How does she know what customers will need? “Putting your gut feelings to work and knowing about international trends are important. I travel a lot. I read a lot and watch media and previews of fashion worldwide. I keep up with designs and trends and fads. It is a constant challenge to keep the customers happy.”

Odel, with Otara’s guidance is always ready for the market demand. It takes over nine months to get ready for a season. And hard work pays off when even foreigners “go crazy over the goods.” “All that we have on our shelves are the latest fashions” Otara claims proudly. Giving new things and seeing how people react is part of the job that she enjoys. “I like to keep this as part of my job although I have a good team of merchandisers who take care of this side.”

Many people try to follow you. “Imitation is a form of flattery. The main thing is to go with what you feel. Imitation often does not work. You should have your own way of doing things. This should be distinct, always the same. Otherwise customers get confused.” The temptation to imitate Odel seems to reach beyond the shores of Sri Lanka. Recently Odel got an injunction in the Middle East against a company retailing goods under the Odel brand.

Otara is married to Raju Chandiram who is also in the business with her. They have two boys. Koran is eight and Rakhil, two and half years old. She feels thankful for the support of a close-knit extended family especially when she and Raju travel abroad. At other times they take turns at dropping kids to school and share the other duties.

Her work day starts at 9.30am and finishes around 6.30pm when she heads home to “spend time with the kids.” She likes to keep up with her exercise routine and spends “a minimum of one hour a day and try to do it almost every day.”

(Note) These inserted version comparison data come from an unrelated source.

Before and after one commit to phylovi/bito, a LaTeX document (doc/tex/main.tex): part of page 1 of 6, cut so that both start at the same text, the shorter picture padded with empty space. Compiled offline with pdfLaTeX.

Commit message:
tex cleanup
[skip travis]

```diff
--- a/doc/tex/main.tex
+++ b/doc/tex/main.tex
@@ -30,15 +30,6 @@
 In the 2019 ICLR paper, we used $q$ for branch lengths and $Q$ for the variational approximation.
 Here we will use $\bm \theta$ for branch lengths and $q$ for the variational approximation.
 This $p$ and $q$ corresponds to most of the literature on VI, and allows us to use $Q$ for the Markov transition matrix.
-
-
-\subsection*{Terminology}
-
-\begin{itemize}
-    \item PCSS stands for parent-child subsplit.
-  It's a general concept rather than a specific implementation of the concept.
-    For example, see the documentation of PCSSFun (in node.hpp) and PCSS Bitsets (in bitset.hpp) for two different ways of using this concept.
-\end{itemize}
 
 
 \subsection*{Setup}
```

What are her other interests beside work? This was a second thought which did not occur to me at the first interview. And I asked it over the telephone, a bit past 10pm, after Otara had put the kids to sleep. “Fashion” comes the answer accompanied by laughter “and shopping. Unfortunately I don’t get to do much shopping and at Odel I see the stocks every single day. I like to pick up unusual things, especially when I travel.” She enjoys relaxing and likes to go to the movies. She loves travelling and seeing new places.

And with a degree in biology, what would she have done had she not gone into fashion? “Something to do with animals and the environment.” So, there is our explanation for Odel’s commitment to the environment.

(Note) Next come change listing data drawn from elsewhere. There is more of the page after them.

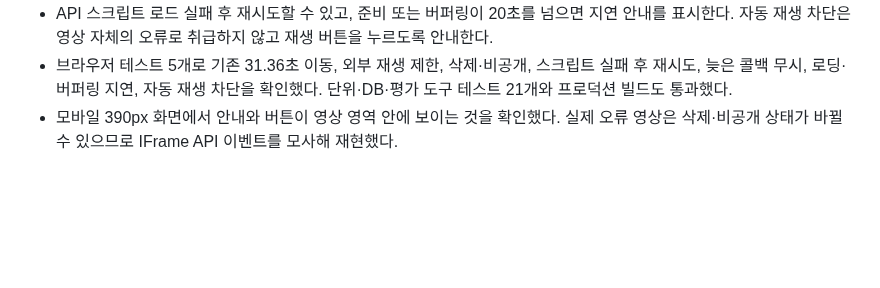
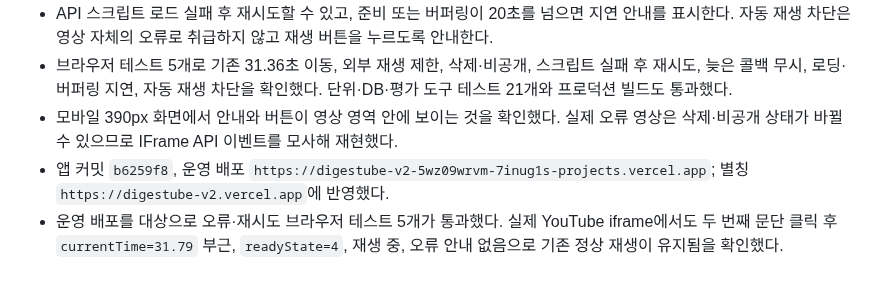
Before and after one commit to 7inug1/digestube, a Markdown page: notes/17-timestamp-release.md, the part around the change. Rendered like a GitHub page; blank space fills up the shorter version.

Commit message:
docs: Record production player fallback verification

```diff
--- a/notes/17-timestamp-release.md
+++ b/notes/17-timestamp-release.md
@@ -52,3 +52,5 @@ PLAYWRIGHT_BASE_URL=https://digestube-v2.vercel.app npx playwright test tests/br
 - API 스크립트 로드 실패 후 재시도할 수 있고, 준비 또는 버퍼링이 20초를 넘으면 지연 안내를 표시한다. 자동 재생 차단은 영상 자체의 오류로 취급하지 않고 재생 버튼을 누르도록 안내한다.
 - 브라우저 테스트 5개로 기존 31.36초 이동, 외부 재생 제한, 삭제·비공개, 스크립트 실패 후 재시도, 늦은 콜백 무시, 로딩·버퍼링 지연, 자동 재생 차단을 확인했다. 단위·DB·평가 도구 테스트 21개와 프로덕션 빌드도 통과했다.
 - 모바일 390px 화면에서 안내와 버튼이 영상 영역 안에 보이는 것을 확인했다. 실제 오류 영상은 삭제·비공개 상태가 바뀔 수 있으므로 IFrame API 이벤트를 모사해 재현했다.
+- 앱 커밋 `b6259f8`, 운영 배포 `https://digestube-v2-5wz09wrvm-7inug1s-projects.vercel.app`; 별칭 `https://digestube-v2.vercel.app`에 반영했다.
+- 운영 배포를 대상으로 오류·재시도 브라우저 테스트 5개가 통과했다. 실제 YouTube iframe에서도 두 번째 문단 클릭 후 `currentTime=31.79` 부근, `readyState=4`, 재생 중, 오류 안내 없음으로 기존 정상 재생이 유지됨을 확인했다.
```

What advice do you give to start ups and small businesses? “Know the business you are going into. Understand your market. And have a vision. Work hard to achieve your goals. It can be done with hard work. I have put in a lot of hard work.”

Stone walls do not a prison make…

Here’s the final stanza from To Althea, from Prison by Richard Lovelace.

I’m not even giving a source because I know this bit by heart (but not so much the complete poem).

Stone Walls do not a Prison make,
   Nor Iron bars a Cage;
Minds innocent and quiet take
   That for an Hermitage.
If I have freedom in my Love,
   And in my soul am free,
Angels alone that soar above,
   Enjoy such Liberty.
I just love this, taking it literally, even though I don’t believe in angels…
So, do stone walls a prison make? What do you think?
If you want to read to whole poem and a detailed analysis about it, I found that The Guardian had covered it as their Poem of the Week back in September 2013.